[Front-end code edit data]
==*==

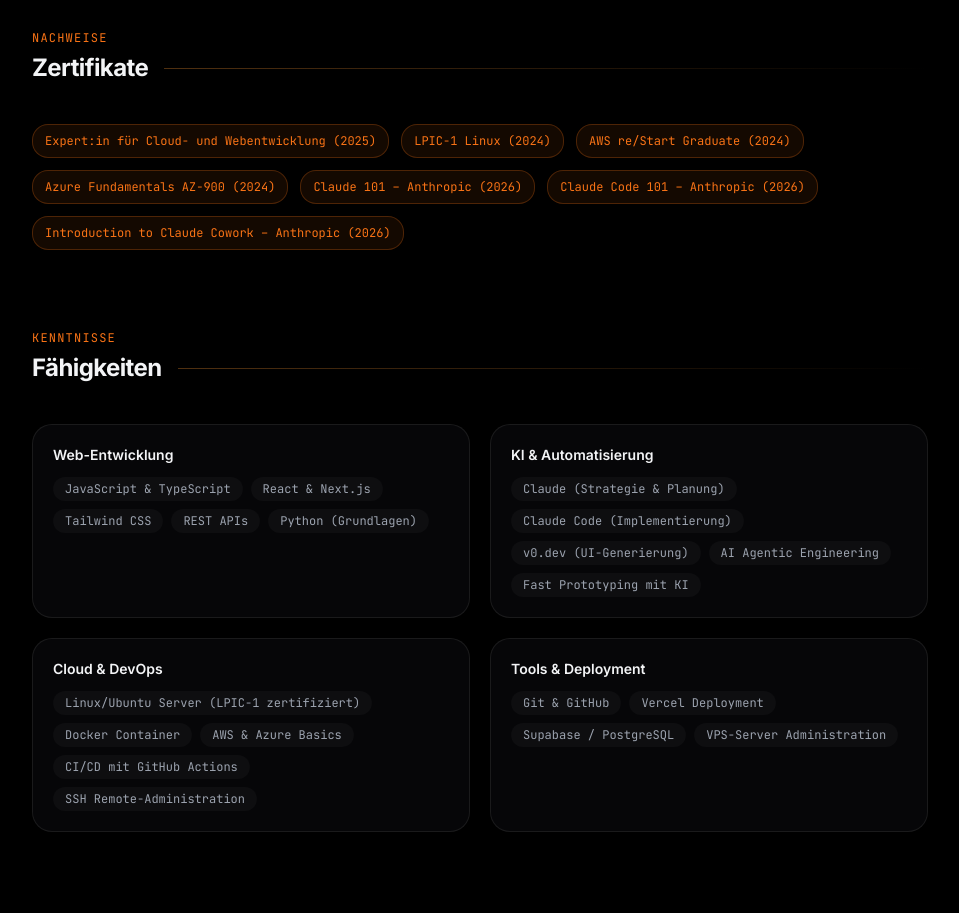
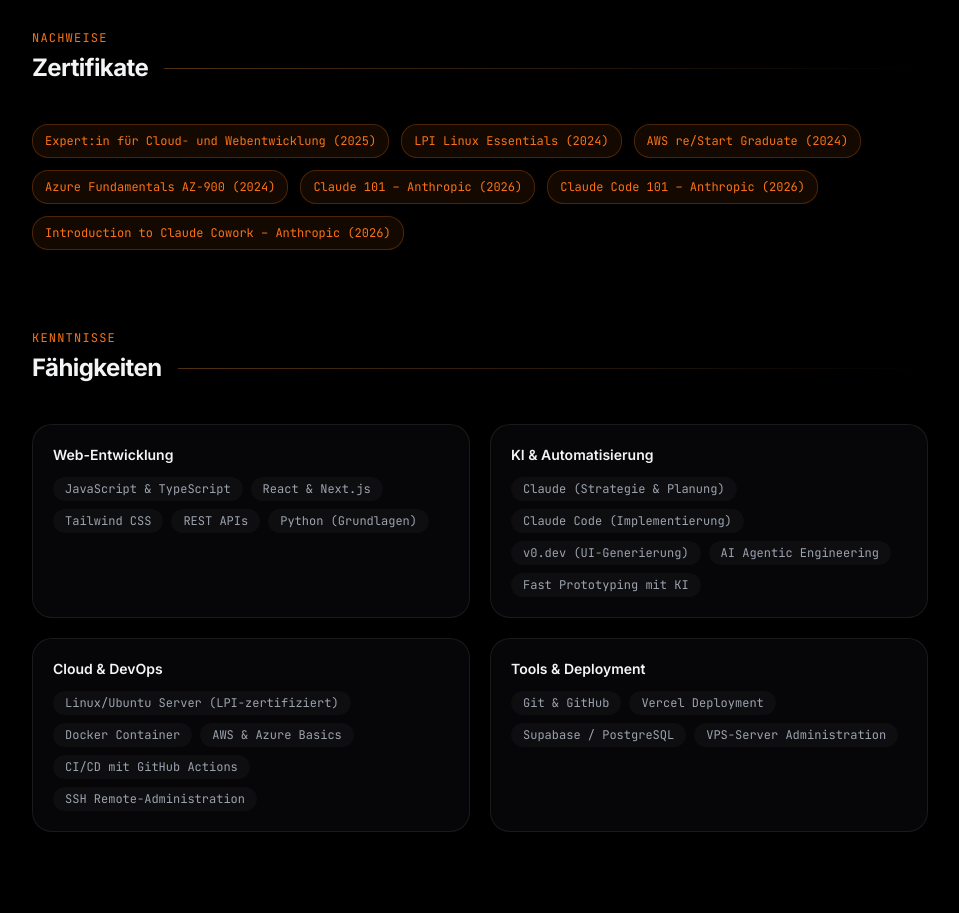
Before and after one commit to celtechstarter/portfolio, a Next.js app: page /lebenslauf in a window 1280 px wide. Shown: the part 2580-3493 px from the top of the page, without its empty margins (160-1119 px from the left). Built offline with nearby package versions, Linux system fonts and the light colour scheme.

Commit message:
fix: Zertifikat korrigiert – LPI Linux Essentials statt LPIC-1
Co-Authored-By: Claude Opus 4.6 <noreply@anthropic.com>

```diff
--- a/app/lebenslauf/page.tsx
+++ b/app/lebenslauf/page.tsx
@@ -455,7 +455,7 @@ export default function LebenslaufPage() {
             <div className="flex flex-wrap gap-3">
               {[
                 "Expert:in für Cloud- und Webentwicklung (2025)",
-                "LPIC-1 Linux (2024)",
+                "LPI Linux Essentials (2024)",
                 "AWS re/Start Graduate (2024)",
                 "Azure Fundamentals AZ-900 (2024)",
                 "Claude 101 – Anthropic (2026)",
@@ -482,7 +482,7 @@ export default function LebenslaufPage() {
                 },
                 {
                   title: "Cloud & DevOps",
-                  skills: ["Linux/Ubuntu Server (LPIC-1 zertifiziert)", "Docker Container", "AWS & Azure Basics", "CI/CD mit GitHub Actions", "SSH Remote-Administration"],
+                  skills: ["Linux/Ubuntu Server (LPI-zertifiziert)", "Docker Container", "AWS & Azure Basics", "CI/CD mit GitHub Actions", "SSH Remote-Administration"],
                 },
                 {
                   title: "Tools & Deployment",
--- a/components/skills.tsx
+++ b/components/skills.tsx
@@ -77,7 +77,7 @@ const skillCategories: SkillCategory[] = [
 
 const certificates: Certificate[] = [
   { title: "Cloud & Web Expert", issuer: "Techstarter" },
-  { title: "LPIC-1", issuer: "Linux", url: "https://cs.lpi.org/caf/Xamman/certification/verify/LPI000601206/68tg2avpp5" },
+  { title: "Linux Essentials", issuer: "Linux Professional Institute", url: "https://cs.lpi.org/caf/Xamman/certification/verify/LPI000601206/68tg2avpp5" },
   { title: "AWS re/Start", issuer: "Amazon Web Services", url: "https://www.credly.com/badges/4ede2f7b-4d7f-4be0-983a-848926348c38/linked_in_profile" },
   { title: "Azure Fundamentals", issuer: "Microsoft", url: "https://learn.microsoft.com/de-de/users/marcelwelk-5271/credentials/9641b0c7905438cd" },
   { title: "Claude 101", issuer: "Anthropic", url: "https://verify.skilljar.com/c/wax4356idoe9" },
```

==*==

What is needed: List every line above containing the word "Cloud".

Response area:
                 "Expert:in für Cloud- und Webentwicklung (2025)",
                   title: "Cloud & DevOps",
   { title: "Cloud & Web Expert", issuer: "Techstarter" },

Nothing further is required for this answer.